As Catholics celebrate All Saints Day on 1st November, some non-Catholics probably are curious who are these holy people, why does the Church include All Saints’ Day in their calendar of solemn feasts and why does the Apostles’ Creed include “the communion of saints” as one of the 12 essential articles of our faith.
Catholics do not worship saints, but the saints are near and dear to Catholic hearts. Catholics respect and honor the saints and consider them to be the heroes of the Church. The Church emphasizes that they were ordinary people from ordinary families, and they were totally human.

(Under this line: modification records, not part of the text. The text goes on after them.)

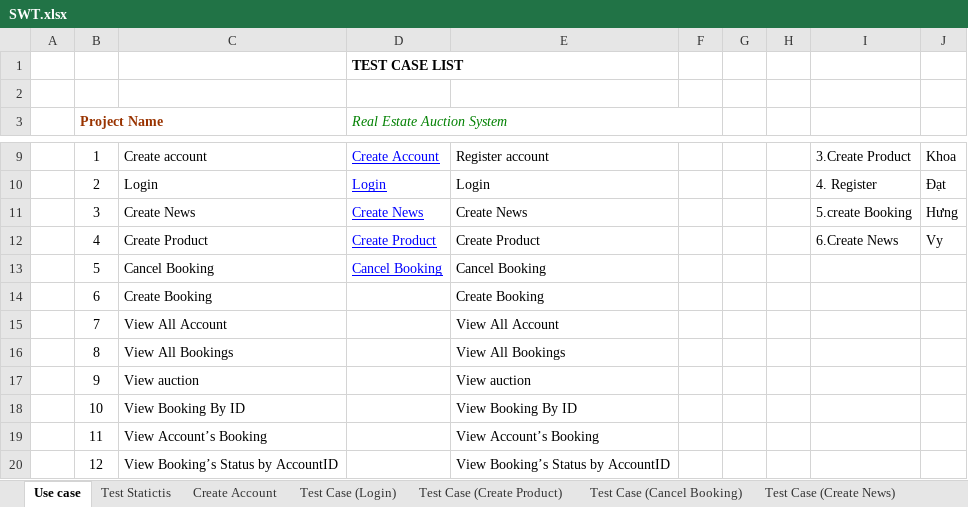
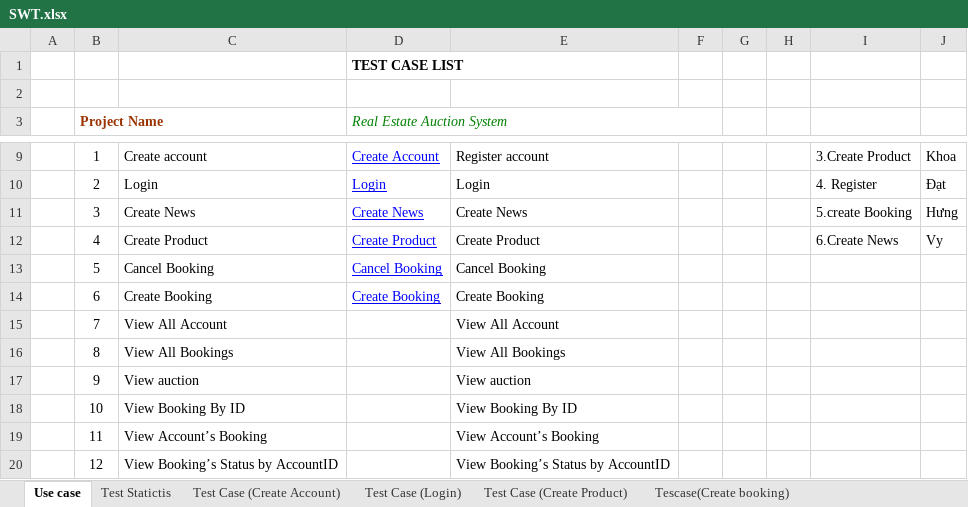
Before and after one commit to TuanDatCoder/Project_CN5_SWP, an Excel workbook: TestCase/SWT.xlsx, sheet Use case, drawn as a sheet; only a part is shown, gaps mark what is left out; values as stored, in another font and other column widths than the file's, no borders; charts and pictures not drawn; the diff names each change by its address in the sheet, - before the commit and + after, or states it on an @@ line.

```diff
--- a/TestCase/SWT.xlsx (sheet Use case)
+++ b/TestCase/SWT.xlsx (sheet Use case)
-sheet tab: Create Account
+sheet tab: Test Case (Create Account)
+sheet tab: Tescase(Create booking)
-D14 (Real Estate Auction System): (empty)
+D14 (Real Estate Auction System): Create Booking
```
Also changed, not shown: sheet Test Case (Create Product), other sheet tabs, charts or pictures.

A saint (also historically known as a hallow) is a person who is recognized as having an exceptional degree of holiness or likeness or closeness to God. Depending on the context and denomination, the term also retains its original Christian meaning, as any believer who is “in Christ” and in whom Christ dwells, whether in Heaven or on Earth. Broadly speaking, are all people who follow Jesus Christ and live their lives according to His teaching. Catholics, however, also use the term more narrowly to refer to especially holy men and women who, by persevering in the Christian Faith and living extraordinary lives of virtue, have already entered Heaven.Read More »